  • Check-in and check-out: Every morning and every evening at Civilla, we check-in and check out as a team in our dream cocoon. This time provides an opportunity for us all to connect, share a personal story, and align as a team before we start our day – even if at a distance.
  • Lunch: It may sound small, but sharing lunch together is one of our favorite traditions at Civilla. In the shift to remote work, we’ve kept the noon-1 p.m. lunch hour on the calendar. Our hope is that we continue to find ways to connect informally and share meals as a team during this time.
  • 1:1s: Prioritize your 1:1 meetings. Working as a remote team makes it harder to gauge where everyone is at emotionally. In the office, we can read each other’s body language and pick up on subtle queues. Through the computer, a lot of this intelligence is lost. Prioritizing a regular rhythm of 1:1 check-ins with your team helps ensure that people are able to share where they’re at, how they’re doing, and what they need.
  • Weekly reflection: Schedule a rhythm of weekly reflection for your team. At Civilla, we host a 15-minute reflection every Friday for the full team.

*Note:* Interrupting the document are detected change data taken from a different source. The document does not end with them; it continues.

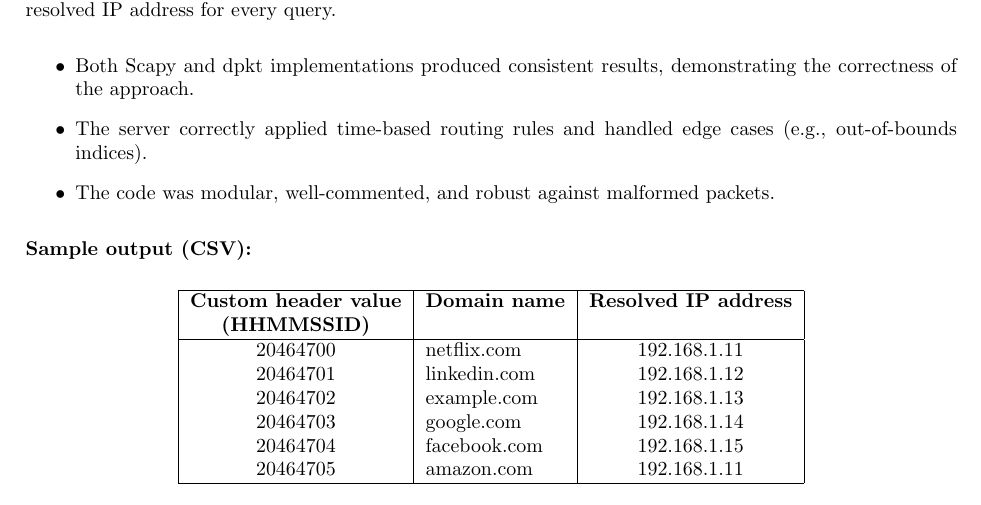
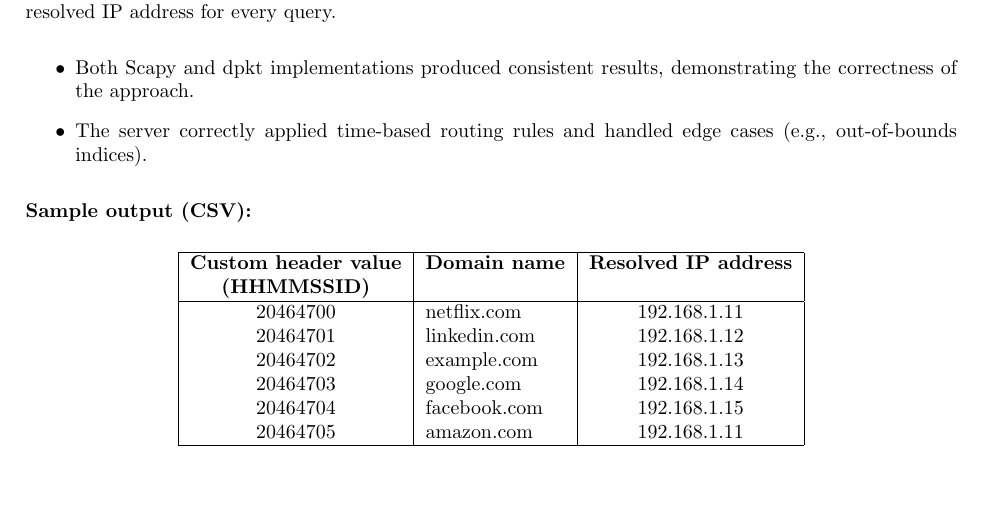
Before and after one commit to ShardulJunagade/cn-assignment-1, a LaTeX document (latex/main.tex): part of page 6 of 12, cut so that both start at the same text, the shorter picture padded with empty space. Compiled offline with pdfLaTeX.

Commit message:
update report

```diff
--- a/latex/main.tex
+++ b/latex/main.tex
@@ -274,7 +274,6 @@ The system successfully parsed DNS queries from the PCAP file, sent them to the
 \begin{itemize}
     \item Both Scapy and dpkt implementations produced consistent results, demonstrating the correctness of the approach.
     \item The server correctly applied time-based routing rules and handled edge cases (e.g., out-of-bounds indices).
-    \item The code was modular, well-commented, and robust against malformed packets.
 \end{itemize}
 
 
```
Also changed, not shown: requirements.txt (+3 -2 lines).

Individually, we take 10 minutes to write about a lesson we’ve taken away from the week. Then, we share our reflections with each other. As we started working from home, we’ve transitioned these reflections to Zoom to ensure we’re able to continue to evolve and grow together.


Remote work requires teams to have the right tools. Here are some of the tools we’ve found most helpful in supporting work from home:

  • Office supply kits: Create office supply kits to send home with everyone on your team. Before transitioning to remote work, we put together office supply kits for everyone on the team — including Sharpies, Post Its, butcher paper, masking tape, etc.
  • Video conferencing: Set up reliable video conferencing across the team. At Civilla, we use Zoom to collaborate with our team and our partners. We love Zoom because it’s stable, accommodates large groups, is easily integrated into Google Calendar, and makes screen sharing simple. In transitioning to remote work, we’ve doubled down on using Zoom as a primary tool for collaborating.
  • Messaging: Set up a tool that helps the team send messages and communicate easily. Whether it’s an SMS thread or Slack, having a way to “talk” outside of conference calls and email will keep the team connected from afar.
  • Devices: If you can, enable employees to take their devices home with them. While many of us can get by with laptops, there are certain jobs that are best done with desktop computers or tablets. If you have teammates who typically work on a desktop or tablet, connect with them to ensure they have the devices and tools they need to facilitate their work from home.
  • Headphones: Remote work can be difficult if there are many people living at home together. Check in with your team and offer to invest in a good set of headphones for those who need them.
  • Photos of working boards: In collaborative studios, a lot of work lives in physical space. Make sure each team takes photos of their project work and uploads them to a shared Drive so everyone has access to them.

As remote work evolves, we’re continuing to prototype the best way for our team to deepen our work and connection to each other.